What to do -> Look through the records below and give the number of lines holding the string "formatETB", nothing more.

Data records
======

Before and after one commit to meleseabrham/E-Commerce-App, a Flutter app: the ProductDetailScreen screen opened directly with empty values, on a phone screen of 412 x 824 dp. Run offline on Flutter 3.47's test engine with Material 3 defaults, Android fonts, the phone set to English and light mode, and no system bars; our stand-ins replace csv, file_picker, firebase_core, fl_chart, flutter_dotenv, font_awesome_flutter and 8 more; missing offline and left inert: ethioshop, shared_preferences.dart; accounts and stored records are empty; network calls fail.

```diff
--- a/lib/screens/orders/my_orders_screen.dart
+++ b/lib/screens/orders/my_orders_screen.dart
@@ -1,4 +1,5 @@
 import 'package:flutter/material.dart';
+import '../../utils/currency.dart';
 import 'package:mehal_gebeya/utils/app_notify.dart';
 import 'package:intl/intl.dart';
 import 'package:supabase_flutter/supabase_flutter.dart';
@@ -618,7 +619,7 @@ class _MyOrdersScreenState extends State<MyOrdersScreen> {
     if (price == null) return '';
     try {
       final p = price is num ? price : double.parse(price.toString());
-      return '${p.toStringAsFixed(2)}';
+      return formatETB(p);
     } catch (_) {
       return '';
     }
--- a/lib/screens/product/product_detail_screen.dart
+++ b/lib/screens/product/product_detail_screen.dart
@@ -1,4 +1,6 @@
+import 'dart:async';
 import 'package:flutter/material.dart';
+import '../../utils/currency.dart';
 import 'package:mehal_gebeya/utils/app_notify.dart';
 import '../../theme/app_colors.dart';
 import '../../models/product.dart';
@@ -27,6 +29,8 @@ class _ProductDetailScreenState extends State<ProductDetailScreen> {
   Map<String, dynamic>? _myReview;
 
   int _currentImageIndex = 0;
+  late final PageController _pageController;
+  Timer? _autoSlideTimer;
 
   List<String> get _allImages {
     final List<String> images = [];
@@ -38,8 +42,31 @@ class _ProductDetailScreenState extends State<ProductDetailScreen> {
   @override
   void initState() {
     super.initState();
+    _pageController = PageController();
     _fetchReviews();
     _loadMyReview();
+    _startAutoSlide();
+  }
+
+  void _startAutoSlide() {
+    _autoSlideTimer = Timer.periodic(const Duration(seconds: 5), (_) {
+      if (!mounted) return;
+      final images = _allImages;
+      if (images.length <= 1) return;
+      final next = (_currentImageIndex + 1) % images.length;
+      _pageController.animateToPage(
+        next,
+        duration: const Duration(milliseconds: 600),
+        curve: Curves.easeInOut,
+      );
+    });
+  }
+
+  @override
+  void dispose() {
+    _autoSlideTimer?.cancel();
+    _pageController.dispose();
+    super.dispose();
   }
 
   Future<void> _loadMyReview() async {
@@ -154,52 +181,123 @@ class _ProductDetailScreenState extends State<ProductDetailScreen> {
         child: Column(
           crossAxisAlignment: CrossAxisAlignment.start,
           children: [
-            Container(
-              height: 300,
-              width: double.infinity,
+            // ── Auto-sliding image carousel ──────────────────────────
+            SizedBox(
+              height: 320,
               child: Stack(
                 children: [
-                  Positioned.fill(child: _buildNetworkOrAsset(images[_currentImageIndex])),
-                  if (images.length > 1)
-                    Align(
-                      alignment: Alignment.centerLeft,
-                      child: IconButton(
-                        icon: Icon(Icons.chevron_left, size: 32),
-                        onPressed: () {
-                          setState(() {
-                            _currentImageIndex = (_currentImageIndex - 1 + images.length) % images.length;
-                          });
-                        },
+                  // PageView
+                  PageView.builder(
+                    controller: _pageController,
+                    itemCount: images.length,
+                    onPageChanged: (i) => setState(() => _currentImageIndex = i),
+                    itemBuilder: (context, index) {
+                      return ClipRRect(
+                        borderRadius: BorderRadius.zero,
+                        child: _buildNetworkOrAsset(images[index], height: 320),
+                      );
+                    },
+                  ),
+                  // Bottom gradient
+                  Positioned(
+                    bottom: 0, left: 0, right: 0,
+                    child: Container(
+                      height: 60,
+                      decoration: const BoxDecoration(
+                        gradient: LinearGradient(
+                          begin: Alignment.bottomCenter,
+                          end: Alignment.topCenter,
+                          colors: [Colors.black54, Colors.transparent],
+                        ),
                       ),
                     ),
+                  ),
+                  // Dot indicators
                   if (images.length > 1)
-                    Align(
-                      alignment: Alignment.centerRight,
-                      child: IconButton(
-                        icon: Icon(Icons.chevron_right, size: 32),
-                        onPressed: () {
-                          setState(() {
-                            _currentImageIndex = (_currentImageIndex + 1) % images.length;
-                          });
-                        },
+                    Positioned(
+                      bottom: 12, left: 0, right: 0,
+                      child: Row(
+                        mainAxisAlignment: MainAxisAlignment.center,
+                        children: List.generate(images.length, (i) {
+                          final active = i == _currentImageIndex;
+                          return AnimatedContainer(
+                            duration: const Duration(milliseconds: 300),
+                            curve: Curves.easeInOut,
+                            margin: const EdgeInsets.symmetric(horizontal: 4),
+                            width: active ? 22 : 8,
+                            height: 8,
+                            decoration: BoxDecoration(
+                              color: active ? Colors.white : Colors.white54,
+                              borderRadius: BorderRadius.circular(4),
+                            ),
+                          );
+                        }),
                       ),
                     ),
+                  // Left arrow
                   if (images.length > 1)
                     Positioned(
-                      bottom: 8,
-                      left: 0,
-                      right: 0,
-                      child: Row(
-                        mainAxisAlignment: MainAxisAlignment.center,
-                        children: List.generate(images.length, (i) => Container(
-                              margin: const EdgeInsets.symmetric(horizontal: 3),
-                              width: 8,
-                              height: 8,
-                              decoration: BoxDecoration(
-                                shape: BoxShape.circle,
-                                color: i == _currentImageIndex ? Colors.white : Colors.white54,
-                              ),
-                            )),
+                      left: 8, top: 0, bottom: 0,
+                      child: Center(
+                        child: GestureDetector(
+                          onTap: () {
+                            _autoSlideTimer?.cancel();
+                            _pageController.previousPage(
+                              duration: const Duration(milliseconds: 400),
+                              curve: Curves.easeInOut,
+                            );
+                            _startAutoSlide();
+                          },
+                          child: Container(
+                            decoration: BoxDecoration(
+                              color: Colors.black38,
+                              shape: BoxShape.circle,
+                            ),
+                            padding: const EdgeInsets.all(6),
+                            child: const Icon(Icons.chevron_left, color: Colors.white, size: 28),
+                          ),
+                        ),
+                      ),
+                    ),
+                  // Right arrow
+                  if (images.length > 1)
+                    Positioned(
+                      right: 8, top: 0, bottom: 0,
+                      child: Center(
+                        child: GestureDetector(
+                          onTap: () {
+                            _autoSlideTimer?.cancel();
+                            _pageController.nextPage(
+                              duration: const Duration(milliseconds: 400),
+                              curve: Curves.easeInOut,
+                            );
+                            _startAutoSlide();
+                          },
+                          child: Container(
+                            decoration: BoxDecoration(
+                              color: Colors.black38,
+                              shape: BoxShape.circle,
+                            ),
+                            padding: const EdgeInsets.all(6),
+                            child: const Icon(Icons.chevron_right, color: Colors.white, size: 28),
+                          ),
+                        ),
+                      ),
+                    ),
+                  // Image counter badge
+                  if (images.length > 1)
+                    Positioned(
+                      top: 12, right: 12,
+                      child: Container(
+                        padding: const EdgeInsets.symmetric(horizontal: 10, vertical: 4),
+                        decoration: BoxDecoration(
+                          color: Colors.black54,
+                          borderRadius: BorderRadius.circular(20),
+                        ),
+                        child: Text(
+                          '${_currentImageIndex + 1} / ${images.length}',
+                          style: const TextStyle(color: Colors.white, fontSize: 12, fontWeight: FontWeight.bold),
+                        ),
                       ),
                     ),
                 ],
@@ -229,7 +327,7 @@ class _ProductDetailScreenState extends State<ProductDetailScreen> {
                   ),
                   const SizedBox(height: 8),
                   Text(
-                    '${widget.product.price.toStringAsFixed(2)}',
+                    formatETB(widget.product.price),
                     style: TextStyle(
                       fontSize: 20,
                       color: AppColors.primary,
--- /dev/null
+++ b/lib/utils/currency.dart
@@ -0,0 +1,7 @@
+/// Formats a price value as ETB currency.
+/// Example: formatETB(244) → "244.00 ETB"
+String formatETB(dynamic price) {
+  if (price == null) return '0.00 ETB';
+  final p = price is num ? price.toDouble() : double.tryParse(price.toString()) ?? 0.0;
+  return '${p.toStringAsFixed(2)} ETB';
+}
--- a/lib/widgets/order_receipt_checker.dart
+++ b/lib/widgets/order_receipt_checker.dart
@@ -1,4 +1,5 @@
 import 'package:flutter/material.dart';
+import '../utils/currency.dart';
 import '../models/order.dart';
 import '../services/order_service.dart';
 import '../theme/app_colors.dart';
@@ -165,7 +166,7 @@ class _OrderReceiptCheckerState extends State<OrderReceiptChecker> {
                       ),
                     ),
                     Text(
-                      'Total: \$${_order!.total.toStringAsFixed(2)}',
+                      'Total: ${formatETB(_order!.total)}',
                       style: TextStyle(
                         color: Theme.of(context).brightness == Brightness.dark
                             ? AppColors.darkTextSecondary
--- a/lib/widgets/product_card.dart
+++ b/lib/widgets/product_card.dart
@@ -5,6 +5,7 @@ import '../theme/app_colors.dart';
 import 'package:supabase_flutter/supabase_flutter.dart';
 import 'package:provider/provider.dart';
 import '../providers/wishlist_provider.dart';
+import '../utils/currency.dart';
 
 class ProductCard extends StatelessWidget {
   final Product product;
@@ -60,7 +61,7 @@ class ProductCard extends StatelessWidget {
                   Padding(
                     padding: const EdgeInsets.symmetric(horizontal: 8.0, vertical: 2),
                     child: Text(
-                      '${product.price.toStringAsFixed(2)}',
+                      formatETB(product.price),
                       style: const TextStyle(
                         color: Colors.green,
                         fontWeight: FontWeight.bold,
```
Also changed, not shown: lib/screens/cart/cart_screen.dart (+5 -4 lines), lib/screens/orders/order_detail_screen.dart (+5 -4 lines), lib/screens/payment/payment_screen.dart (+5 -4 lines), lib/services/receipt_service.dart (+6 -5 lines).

======

Output below -> 6